MenB vaccine should join childhood vaccination programme
This was published under the 2010 to 2015 Conservative and Liberal Democrat coalition government
Deputy Chief Medical Officer John Watson welcomes JCVI’s recommendation for a new meningococcal B (MenB) immunisation programme.
Today marks an important step forward in tackling meningococcal B (MenB) disease, which can have a devastating and distressing impact, particularly for babies and young children. MenB is a disease that many parents of young children fear.
Our expert advisers on vaccination and immunisation, the Joint Committee on Vaccination and Immunisation (JCVI), have recommended that a recently licensed MenB vaccine is added to the childhood immunisation programme. The committee recommended that MenB immunisation should be offered to infants starting at 2 months of age, subject to the vaccine being obtained from the manufacturer at a cost-effective price which represents good value-for-money to the NHS.
The Department of Health, which requested JCVI’s advice on MenB vaccine, has accepted this recommendation and will work to introduce the programme as quickly as possible. This timing will depend on being able to purchase a sufficient and continuing supply of vaccine at an appropriate price, and putting effective arrangements in place across the country for the NHS to administer it. We will work with the vaccine manufacturer to seek to implement JCVI’s recommendation.
JCVI’s recommendation, which is the outcome of careful assessment of complex information and analyses, is welcome as MenB is fatal in about one in ten cases.
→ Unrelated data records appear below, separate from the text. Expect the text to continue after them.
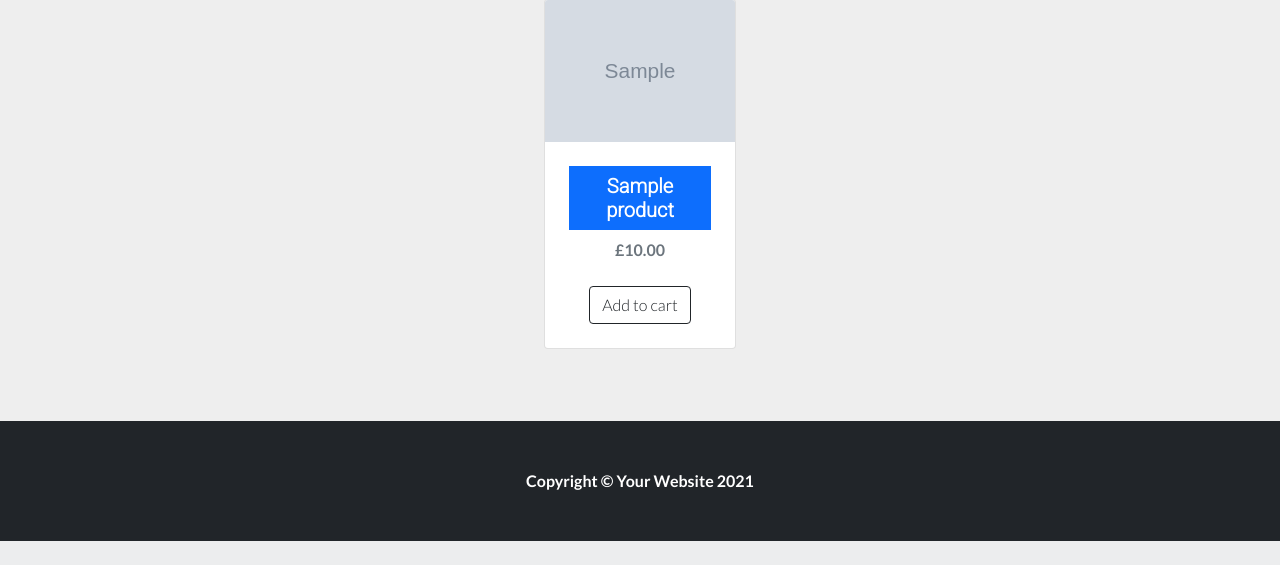
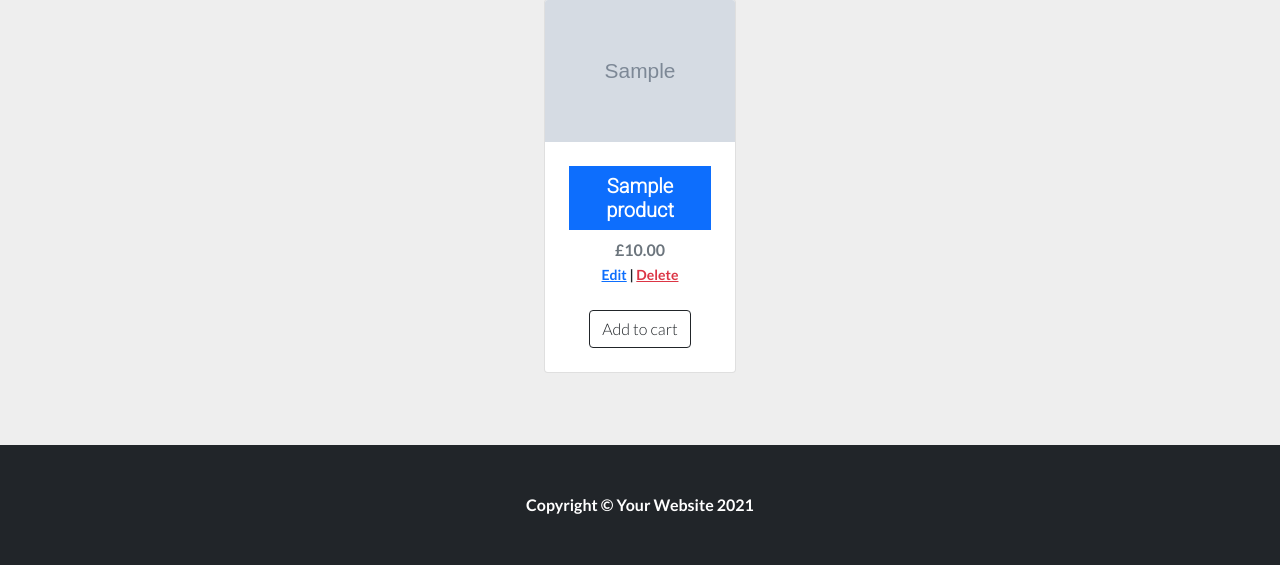
Before and after one commit to dhowai/portfolio-5-electric-axles, a Django app: page /products/ in a window 1280 px wide. Shown: the part 304-869 px from the top of the page. Before the commit the page ends 845 px from the top, so only its background shows below. Run offline with Django 3.2, Linux system fonts and the light colour scheme; a user stored in the database is signed in; tables that the repository leaves empty hold one stand-in row (values such as "Sample post"); grey boxes marked "Sample" are stand-in pictures; some libraries are stand-ins or nearby versions.

Commit message:
Add functionality to delete products

```diff
--- a/products/templates/products/product_detail.html
+++ b/products/templates/products/product_detail.html
@@ -34,6 +34,12 @@
                         <small class="text-muted"><i class="fas fa-star mr-1"></i>{{ product.rating }} / 5</small>
                     {% else %}
                         <small class="text-muted">No Rating</small>
+                    {% endif %}
+                    {% if request.user.is_superuser %}
+                        <small class="mx-2">
+                            <a class="text-primary" href="{% url 'edit_product' product.slug %}">Edit</a> |
+                            <a class="text-danger" href="{% url 'delete_product' product.slug %}">Delete</a>
+                        </small>
                     {% endif %}
                     <p class="mt-3">{{ product.description }}</p>
                     <form class="form" action="{% url 'add_to_basket' product.id %}" method="POST">
--- a/products/templates/products/products.html
+++ b/products/templates/products/products.html
@@ -37,6 +37,15 @@
                                     <h5 class="d-block p-2 bg-primary text-white">{{ product.name }}</h5>
                                     <!-- Product price-->
                                     <span class="text-muted large">£{{ product.price }}</span>
+
+                                </div>
+                                <div class="text-center">
+                                    {% if request.user.is_superuser %}
+                                        <small class="mx-2">
+                                            <a class="text-primary" href="{% url 'edit_product' product.slug %}">Edit</a> |
+                                            <a class="text-danger" href="{% url 'delete_product' product.slug %}">Delete</a>
+                                        </small>
+                                    {% endif %}
                                 </div>
                             </div>
                             <!-- Product actions-->
--- a/products/urls.py
+++ b/products/urls.py
@@ -5,6 +5,7 @@ urlpatterns = [
     path('', views.all_products, name='products'),
     path('add/', views.add_product, name="add_product"),
     path('edit/<slug:slug>/', views.edit_product, name="edit_product"),
+    path('delete/<slug:slug>/', views.delete_product, name="delete_product"),
     path('<slug:slug>/', views.product_detail, name="product_detail"),
     path('category/<slug:category_slug>', views.category_list, name="category_list"),
 ]
--- a/products/views.py
+++ b/products/views.py
@@ -56,9 +56,9 @@ def add_product(request):
     if request.method == 'POST':
         form = ProductForm(request.POST, request.FILES)
         if form.is_valid():
-            form.save()
+            product = form.save()
             messages.success(request, 'Successfully added product!')
-            return redirect(reverse('add_product'))
+            return redirect(reverse('product_detail', args=[product.slug]))
         else:
             messages.error(request, 'Failed to add product due to invalid form.')
     else:
@@ -94,3 +94,11 @@ def edit_product(request, slug):
     }
 
     return render(request, template, context)
+
+
+def delete_product(request, slug):
+    """Delete a product from the store"""
+    product = get_object_or_404(Product, slug=slug)
+    product.delete()
+    messages.success(request, 'Product deleted!')
+    return redirect(reverse('products'))
```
A UK study suggests that in about one in ten cases who survive, there are serious long-term health problems such as limb amputation, deafness, epilepsy and learning difficulties.
The UK has almost the highest incidence rate for invasive meningococcal disease in the European Union (mostly caused by MenB, with only Ireland having a consistently higher rate). So JCVI’s recommendation is timely, as we look forward – in collaboration with the health departments of the devolved administrations - to being the first country in the world to introduce a national MenB immunisation programme, having led the way in introducing MenC vaccine in 1999.